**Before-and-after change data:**
--------------------------------------------------

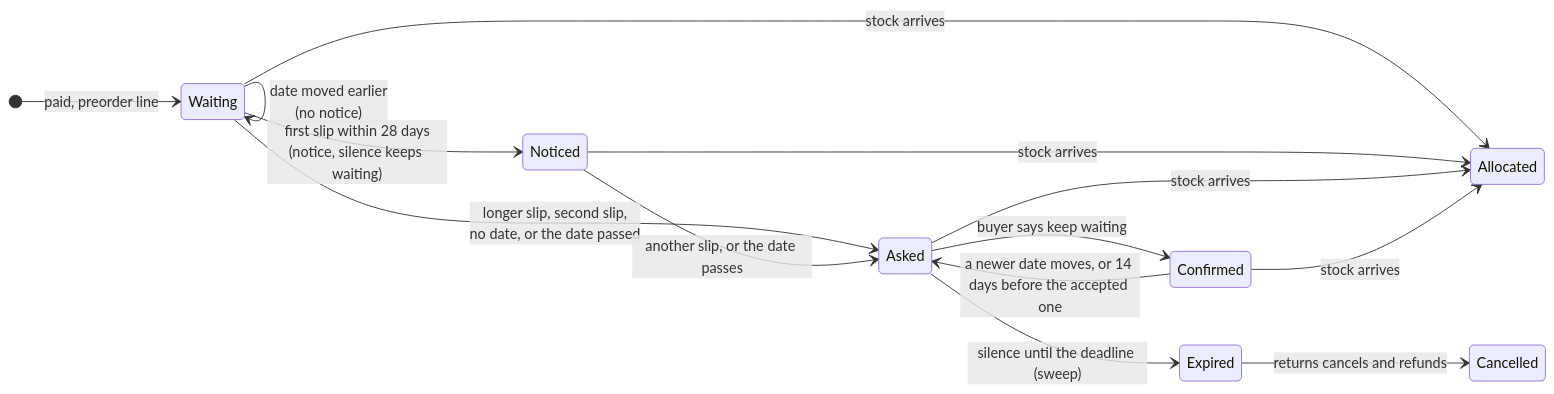
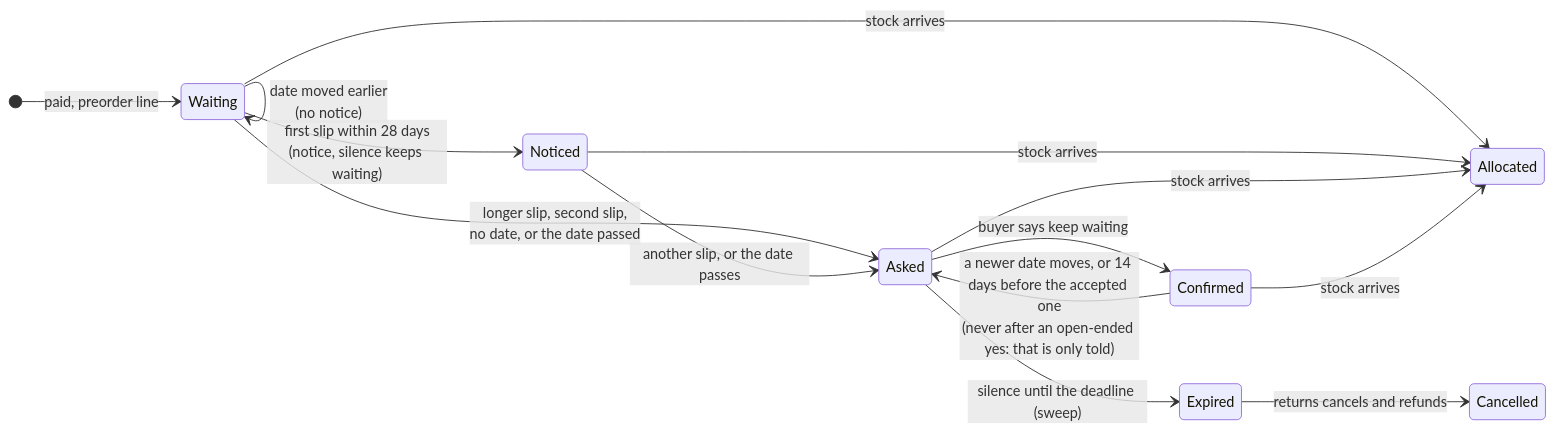
Before and after one commit to Guebbit/boilerplate-node-backend: the fifth of 7 diagrams in docs/modules/delivery.md, drawn with Mermaid. The commit also changed other lines of this file and 18 other files, not shown here.

````diff
--- a/docs/modules/delivery.md
+++ b/docs/modules/delivery.md
@@ -290,17 +298,17 @@
 ```mermaid
 stateDiagram-v2
     direction LR
     [*] --> Waiting: paid, preorder line
     Waiting --> Waiting: date moved earlier<br/>(no notice)
     Waiting --> Noticed: first slip within 28 days<br/>(notice, silence keeps waiting)
     Waiting --> Asked: longer slip, second slip,<br/>no date, or the date passed
     Noticed --> Asked: another slip, or the date passes
     Asked --> Confirmed: buyer says keep waiting
-    Confirmed --> Asked: a newer date moves, or 14 days before the accepted one
+    Confirmed --> Asked: a newer date moves, or 14 days before the accepted one<br/>(never after an open-ended yes: that is only told)
     Asked --> Expired: silence until the deadline (sweep)
     Expired --> Cancelled: returns cancels and refunds
     Waiting --> Allocated: stock arrives
     Noticed --> Allocated: stock arrives
     Asked --> Allocated: stock arrives
     Confirmed --> Allocated: stock arrives
 ```
````
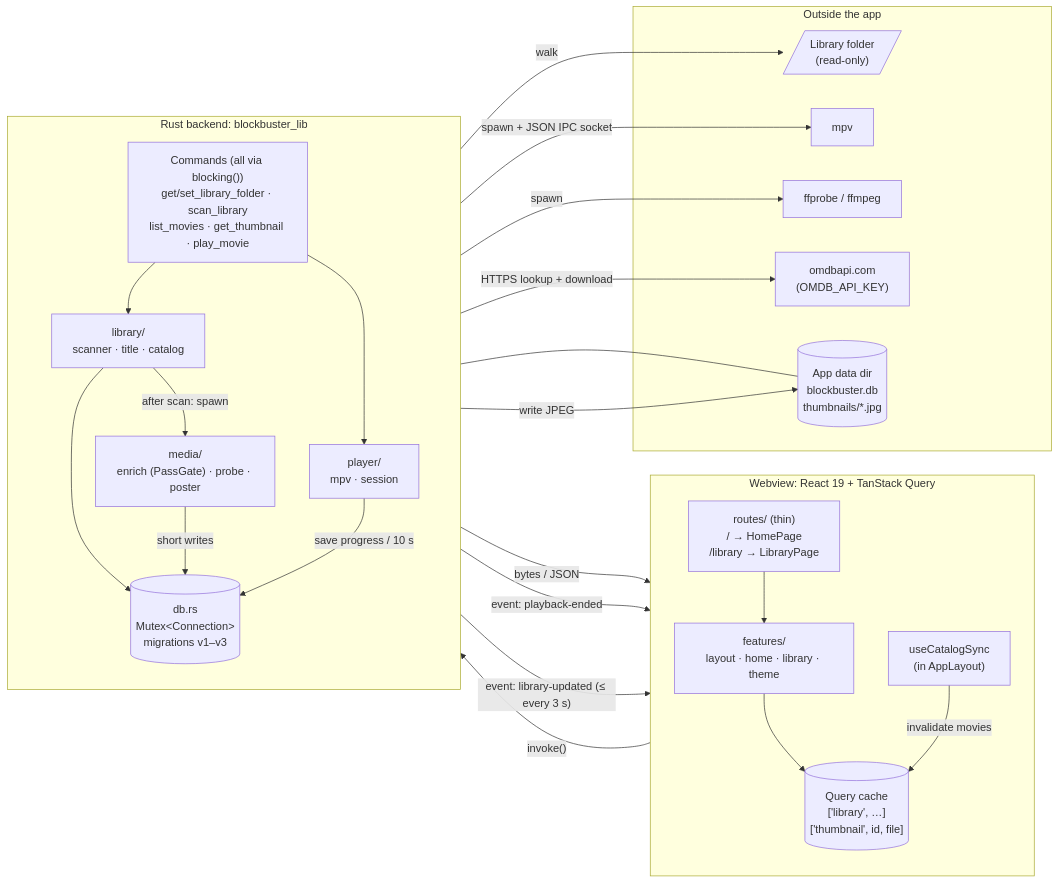
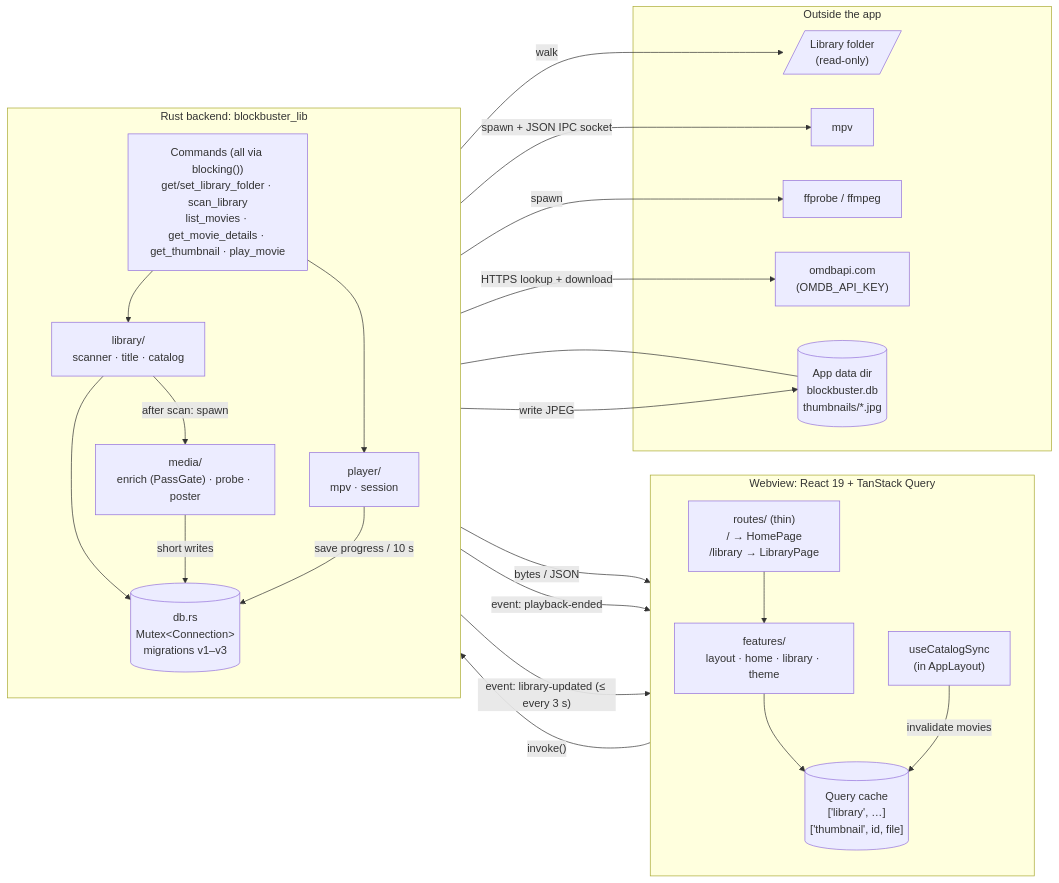
One commit to jintu-das/blockbuster changed the first of 3 diagrams in docs/architecture.md. Above: the diagram before and after it, drawn with Mermaid. The commit also changed other lines of this file and 23 other files, not shown here.

````diff
--- a/docs/architecture.md
+++ b/docs/architecture.md
@@ -9,46 +9,46 @@
 ```mermaid
 flowchart LR
   subgraph WV["Webview: React 19 + TanStack Query"]
     direction TB
     R["routes/ (thin)<br/>/ → HomePage<br/>/library → LibraryPage"]
     F["features/<br/>layout · home · library · theme"]
     Q[("Query cache<br/>['library', …]<br/>['thumbnail', id, file]")]
     S["useCatalogSync<br/>(in AppLayout)"]
     R --> F --> Q
   end
 
   subgraph RS["Rust backend: blockbuster_lib"]
     direction TB
-    CMD["Commands (all via blocking())<br/>get/set_library_folder · scan_library<br/>list_movies · get_thumbnail · play_movie"]
+    CMD["Commands (all via blocking())<br/>get/set_library_folder · scan_library<br/>list_movies · get_movie_details · get_thumbnail · play_movie"]
     LIB["library/<br/>scanner · title · catalog"]
     PLY["player/<br/>mpv · session"]
     MED["media/<br/>enrich (PassGate) · probe · poster"]
     DB[("db.rs<br/>Mutex#lt;Connection#gt;<br/>migrations v1–v3")]
     CMD --> LIB --> DB
     CMD --> PLY
     LIB -- "after scan: spawn" --> MED
     MED -- "short writes" --> DB
     PLY -- "save progress / 10 s" --> DB
   end
 
   subgraph EXT["Outside the app"]
     FS[/"Library folder<br/>(read-only)"/]
     MPV["mpv"]
     FF["ffprobe / ffmpeg"]
     OMDB["omdbapi.com<br/>(OMDB_API_KEY)"]
     DATA[("App data dir<br/>blockbuster.db<br/>thumbnails/*.jpg")]
   end
 
   F -- "invoke()" --> CMD
   CMD -- "bytes / JSON" --> F
   PLY -- "event: playback-ended" --> S
   MED -- "event: library-updated (≤ every 3 s)" --> S
   S -- "invalidate movies" --> Q
 
   LIB -- "walk" --> FS
   PLY -- "spawn + JSON IPC socket" --> MPV
   MED -- "spawn" --> FF
   MED -- "HTTPS lookup + download" --> OMDB
   DB --- DATA
   MED -- "write JPEG" --> DATA
 ```
````
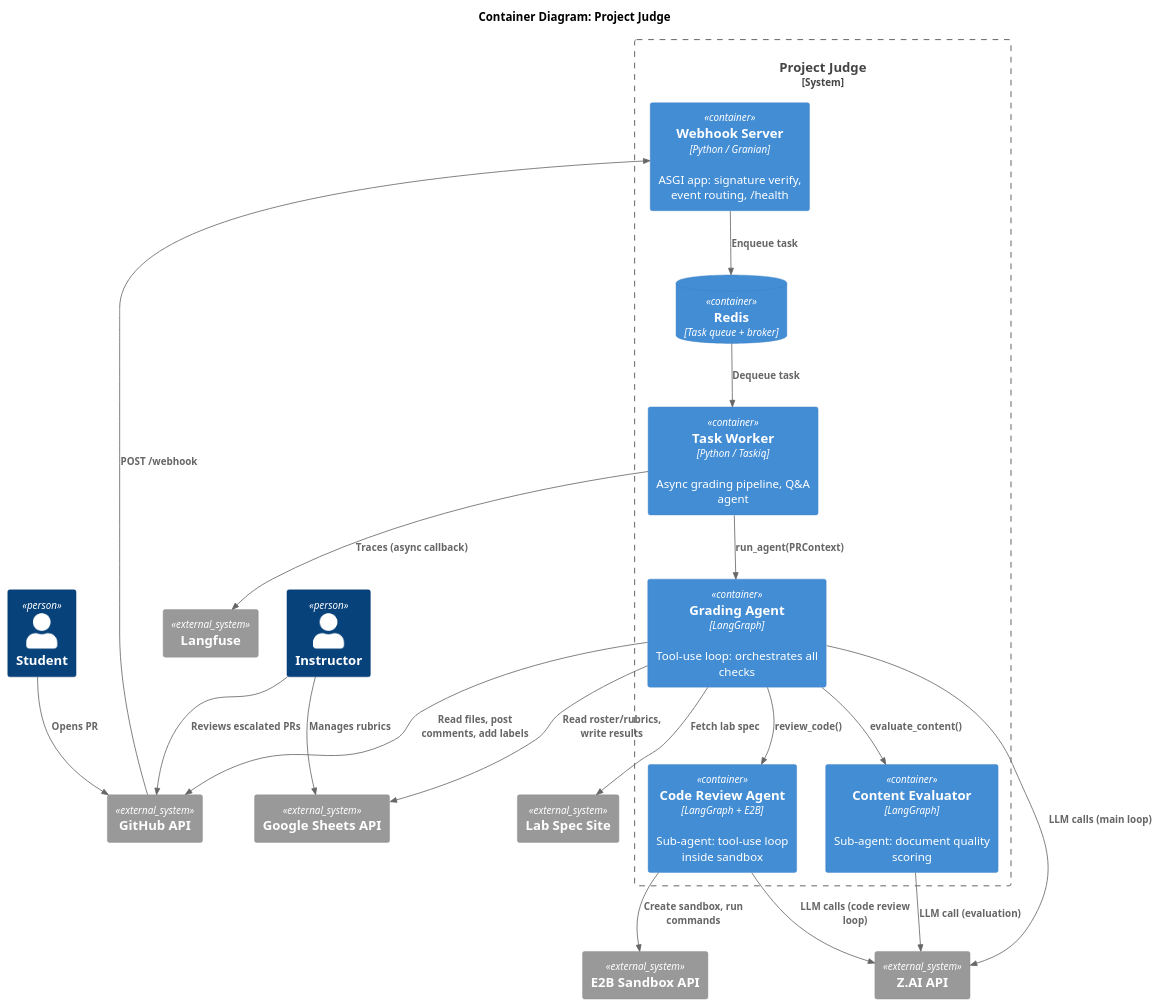
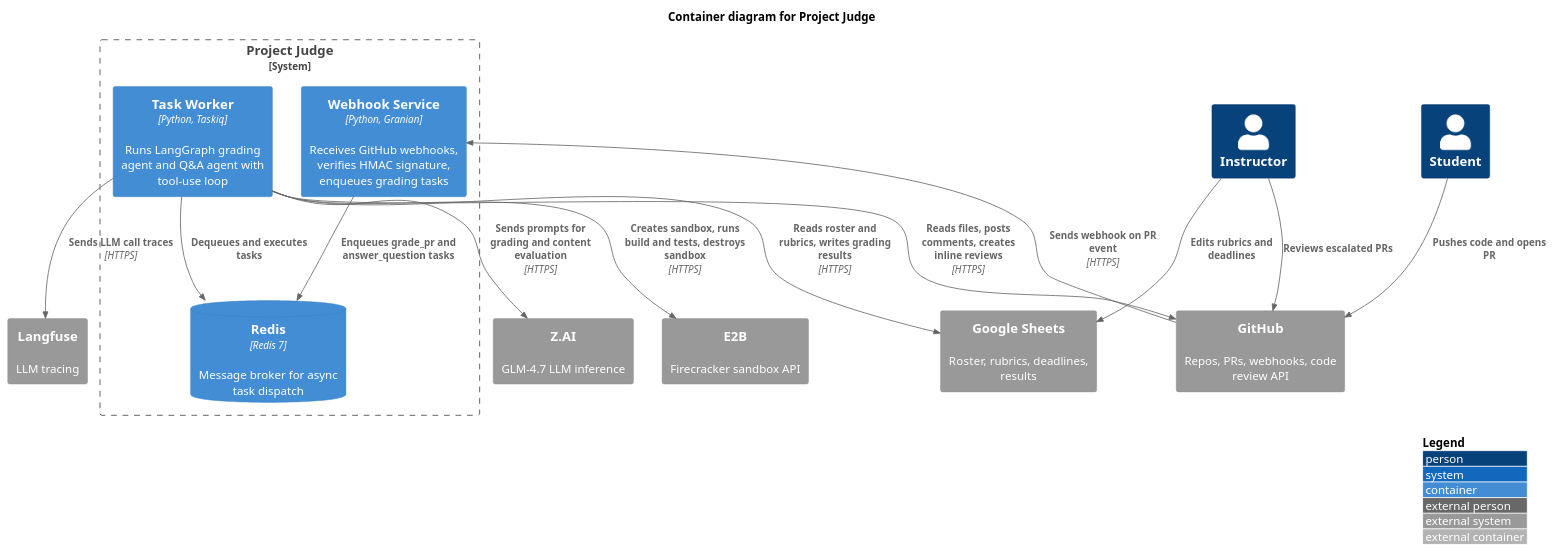
One commit to ChS23/project-judge changed the diagram in docs/diagrams/c4-container.puml. Above: the diagram before and after it, drawn with PlantUML. The commit also changed 5 other files, not shown here.

First line of the commit message:
docs: rewrite C4 diagrams to follow official standards

```diff
--- a/docs/diagrams/c4-container.puml
+++ b/docs/diagrams/c4-container.puml
@@ -1,43 +1,37 @@
 @startuml c4-container
 !include https://raw.githubusercontent.com/plantuml-stdlib/C4-PlantUML/master/C4_Container.puml
 
-title Container Diagram: Project Judge
+LAYOUT_WITH_LEGEND()
+
+title Container diagram for Project Judge
 
 Person(student, "Student")
 Person(instructor, "Instructor")
 
 System_Boundary(judge, "Project Judge") {
-    Container(webhook, "Webhook Server", "Python / Granian", "ASGI app: signature verify, event routing, /health")
-    Container(worker, "Task Worker", "Python / Taskiq", "Async grading pipeline, Q&A agent")
-    Container(agent, "Grading Agent", "LangGraph", "Tool-use loop: orchestrates all checks")
-    Container(sandbox_agent, "Code Review Agent", "LangGraph + E2B", "Sub-agent: tool-use loop inside sandbox")
-    Container(content_agent, "Content Evaluator", "LangGraph", "Sub-agent: document quality scoring")
-    ContainerDb(redis, "Redis", "Task queue + broker")
+    Container(app, "Webhook Service", "Python, Granian", "Receives GitHub webhooks, verifies HMAC signature, enqueues grading tasks")
+    Container(worker, "Task Worker", "Python, Taskiq", "Runs LangGraph grading agent and Q&A agent with tool-use loop")
+    ContainerDb(redis, "Redis", "Redis 7", "Message broker for async task dispatch")
 }
 
-System_Ext(github, "GitHub API")
-System_Ext(zai, "Z.AI API")
-System_Ext(e2b, "E2B Sandbox API")
-System_Ext(sheets, "Google Sheets API")
-System_Ext(langfuse, "Langfuse")
-System_Ext(spec_site, "Lab Spec Site")
+System_Ext(github, "GitHub", "Repos, PRs, webhooks, code review API")
+System_Ext(zai, "Z.AI", "GLM-4.7 LLM inference")
+System_Ext(e2b, "E2B", "Firecracker sandbox API")
+System_Ext(sheets, "Google Sheets", "Roster, rubrics, deadlines, results")
+System_Ext(langfuse, "Langfuse", "LLM tracing")
 
-Rel(student, github, "Opens PR")
-Rel(github, webhook, "POST /webhook")
-Rel(webhook, redis, "Enqueue task")
-Rel(redis, worker, "Dequeue task")
-Rel(worker, agent, "run_agent(PRContext)")
-Rel(agent, content_agent, "evaluate_content()")
-Rel(agent, sandbox_agent, "review_code()")
-Rel(agent, github, "Read files, post comments, add labels")
-Rel(agent, sheets, "Read roster/rubrics, write results")
-Rel(agent, spec_site, "Fetch lab spec")
-Rel(agent, zai, "LLM calls (main loop)")
-Rel(content_agent, zai, "LLM call (evaluation)")
-Rel(sandbox_agent, zai, "LLM calls (code review loop)")
-Rel(sandbox_agent, e2b, "Create sandbox, run commands")
-Rel(worker, langfuse, "Traces (async callback)")
+Rel(student, github, "Pushes code and opens PR")
 Rel(instructor, github, "Reviews escalated PRs")
-Rel(instructor, sheets, "Manages rubrics")
+Rel(instructor, sheets, "Edits rubrics and deadlines")
+
+Rel(github, app, "Sends webhook on PR event", "HTTPS")
+Rel(app, redis, "Enqueues grade_pr and answer_question tasks")
+Rel(worker, redis, "Dequeues and executes tasks")
+
+Rel(worker, github, "Reads files, posts comments, creates inline reviews", "HTTPS")
+Rel(worker, zai, "Sends prompts for grading and content evaluation", "HTTPS")
+Rel(worker, e2b, "Creates sandbox, runs build and tests, destroys sandbox", "HTTPS")
+Rel(worker, sheets, "Reads roster and rubrics, writes grading results", "HTTPS")
+Rel(worker, langfuse, "Sends LLM call traces", "HTTPS")
 
 @enduml
```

--------------------------------------------------

**Exercise directions:** Repeat the entries exactly, without pictures.

**Response to the task:**
Before and after one commit to Guebbit/boilerplate-node-backend: the fifth of 7 diagrams in docs/modules/delivery.md, drawn with Mermaid. The commit also changed other lines of this file and 18 other files, not shown here.

````diff
--- a/docs/modules/delivery.md
+++ b/docs/modules/delivery.md
@@ -290,17 +298,17 @@
 ```mermaid
 stateDiagram-v2
     direction LR
     [*] --> Waiting: paid, preorder line
     Waiting --> Waiting: date moved earlier<br/>(no notice)
     Waiting --> Noticed: first slip within 28 days<br/>(notice, silence keeps waiting)
     Waiting --> Asked: longer slip, second slip,<br/>no date, or the date passed
     Noticed --> Asked: another slip, or the date passes
     Asked --> Confirmed: buyer says keep waiting
-    Confirmed --> Asked: a newer date moves, or 14 days before the accepted one
+    Confirmed --> Asked: a newer date moves, or 14 days before the accepted one<br/>(never after an open-ended yes: that is only told)
     Asked --> Expired: silence until the deadline (sweep)
     Expired --> Cancelled: returns cancels and refunds
     Waiting --> Allocated: stock arrives
     Noticed --> Allocated: stock arrives
     Asked --> Allocated: stock arrives
     Confirmed --> Allocated: stock arrives
 ```
````
One commit to jintu-das/blockbuster changed the first of 3 diagrams in docs/architecture.md. Above: the diagram before and after it, drawn with Mermaid. The commit also changed other lines of this file and 23 other files, not shown here.

````diff
--- a/docs/architecture.md
+++ b/docs/architecture.md
@@ -9,46 +9,46 @@
 ```mermaid
 flowchart LR
   subgraph WV["Webview: React 19 + TanStack Query"]
     direction TB
     R["routes/ (thin)<br/>/ → HomePage<br/>/library → LibraryPage"]
     F["features/<br/>layout · home · library · theme"]
     Q[("Query cache<br/>['library', …]<br/>['thumbnail', id, file]")]
     S["useCatalogSync<br/>(in AppLayout)"]
     R --> F --> Q
   end
 
   subgraph RS["Rust backend: blockbuster_lib"]
     direction TB
-    CMD["Commands (all via blocking())<br/>get/set_library_folder · scan_library<br/>list_movies · get_thumbnail · play_movie"]
+    CMD["Commands (all via blocking())<br/>get/set_library_folder · scan_library<br/>list_movies · get_movie_details · get_thumbnail · play_movie"]
     LIB["library/<br/>scanner · title · catalog"]
     PLY["player/<br/>mpv · session"]
     MED["media/<br/>enrich (PassGate) · probe · poster"]
     DB[("db.rs<br/>Mutex#lt;Connection#gt;<br/>migrations v1–v3")]
     CMD --> LIB --> DB
     CMD --> PLY
     LIB -- "after scan: spawn" --> MED
     MED -- "short writes" --> DB
     PLY -- "save progress / 10 s" --> DB
   end
 
   subgraph EXT["Outside the app"]
     FS[/"Library folder<br/>(read-only)"/]
     MPV["mpv"]
     FF["ffprobe / ffmpeg"]
     OMDB["omdbapi.com<br/>(OMDB_API_KEY)"]
     DATA[("App data dir<br/>blockbuster.db<br/>thumbnails/*.jpg")]
   end
 
   F -- "invoke()" --> CMD
   CMD -- "bytes / JSON" --> F
   PLY -- "event: playback-ended" --> S
   MED -- "event: library-updated (≤ every 3 s)" --> S
   S -- "invalidate movies" --> Q
 
   LIB -- "walk" --> FS
   PLY -- "spawn + JSON IPC socket" --> MPV
   MED -- "spawn" --> FF
   MED -- "HTTPS lookup + download" --> OMDB
   DB --- DATA
   MED -- "write JPEG" --> DATA
 ```
````
One commit to ChS23/project-judge changed the diagram in docs/diagrams/c4-container.puml. Above: the diagram before and after it, drawn with PlantUML. The commit also changed 5 other files, not shown here.

First line of the commit message:
docs: rewrite C4 diagrams to follow official standards

```diff
--- a/docs/diagrams/c4-container.puml
+++ b/docs/diagrams/c4-container.puml
@@ -1,43 +1,37 @@
 @startuml c4-container
 !include https://raw.githubusercontent.com/plantuml-stdlib/C4-PlantUML/master/C4_Container.puml
 
-title Container Diagram: Project Judge
+LAYOUT_WITH_LEGEND()
+
+title Container diagram for Project Judge
 
 Person(student, "Student")
 Person(instructor, "Instructor")
 
 System_Boundary(judge, "Project Judge") {
-    Container(webhook, "Webhook Server", "Python / Granian", "ASGI app: signature verify, event routing, /health")
-    Container(worker, "Task Worker", "Python / Taskiq", "Async grading pipeline, Q&A agent")
-    Container(agent, "Grading Agent", "LangGraph", "Tool-use loop: orchestrates all checks")
-    Container(sandbox_agent, "Code Review Agent", "LangGraph + E2B", "Sub-agent: tool-use loop inside sandbox")
-    Container(content_agent, "Content Evaluator", "LangGraph", "Sub-agent: document quality scoring")
-    ContainerDb(redis, "Redis", "Task queue + broker")
+    Container(app, "Webhook Service", "Python, Granian", "Receives GitHub webhooks, verifies HMAC signature, enqueues grading tasks")
+    Container(worker, "Task Worker", "Python, Taskiq", "Runs LangGraph grading agent and Q&A agent with tool-use loop")
+    ContainerDb(redis, "Redis", "Redis 7", "Message broker for async task dispatch")
 }
 
-System_Ext(github, "GitHub API")
-System_Ext(zai, "Z.AI API")
-System_Ext(e2b, "E2B Sandbox API")
-System_Ext(sheets, "Google Sheets API")
-System_Ext(langfuse, "Langfuse")
-System_Ext(spec_site, "Lab Spec Site")
+System_Ext(github, "GitHub", "Repos, PRs, webhooks, code review API")
+System_Ext(zai, "Z.AI", "GLM-4.7 LLM inference")
+System_Ext(e2b, "E2B", "Firecracker sandbox API")
+System_Ext(sheets, "Google Sheets", "Roster, rubrics, deadlines, results")
+System_Ext(langfuse, "Langfuse", "LLM tracing")
 
-Rel(student, github, "Opens PR")
-Rel(github, webhook, "POST /webhook")
-Rel(webhook, redis, "Enqueue task")
-Rel(redis, worker, "Dequeue task")
-Rel(worker, agent, "run_agent(PRContext)")
-Rel(agent, content_agent, "evaluate_content()")
-Rel(agent, sandbox_agent, "review_code()")
-Rel(agent, github, "Read files, post comments, add labels")
-Rel(agent, sheets, "Read roster/rubrics, write results")
-Rel(agent, spec_site, "Fetch lab spec")
-Rel(agent, zai, "LLM calls (main loop)")
-Rel(content_agent, zai, "LLM call (evaluation)")
-Rel(sandbox_agent, zai, "LLM calls (code review loop)")
-Rel(sandbox_agent, e2b, "Create sandbox, run commands")
-Rel(worker, langfuse, "Traces (async callback)")
+Rel(student, github, "Pushes code and opens PR")
 Rel(instructor, github, "Reviews escalated PRs")
-Rel(instructor, sheets, "Manages rubrics")
+Rel(instructor, sheets, "Edits rubrics and deadlines")
+
+Rel(github, app, "Sends webhook on PR event", "HTTPS")
+Rel(app, redis, "Enqueues grade_pr and answer_question tasks")
+Rel(worker, redis, "Dequeues and executes tasks")
+
+Rel(worker, github, "Reads files, posts comments, creates inline reviews", "HTTPS")
+Rel(worker, zai, "Sends prompts for grading and content evaluation", "HTTPS")
+Rel(worker, e2b, "Creates sandbox, runs build and tests, destroys sandbox", "HTTPS")
+Rel(worker, sheets, "Reads roster and rubrics, writes grading results", "HTTPS")
+Rel(worker, langfuse, "Sends LLM call traces", "HTTPS")
 
 @enduml
```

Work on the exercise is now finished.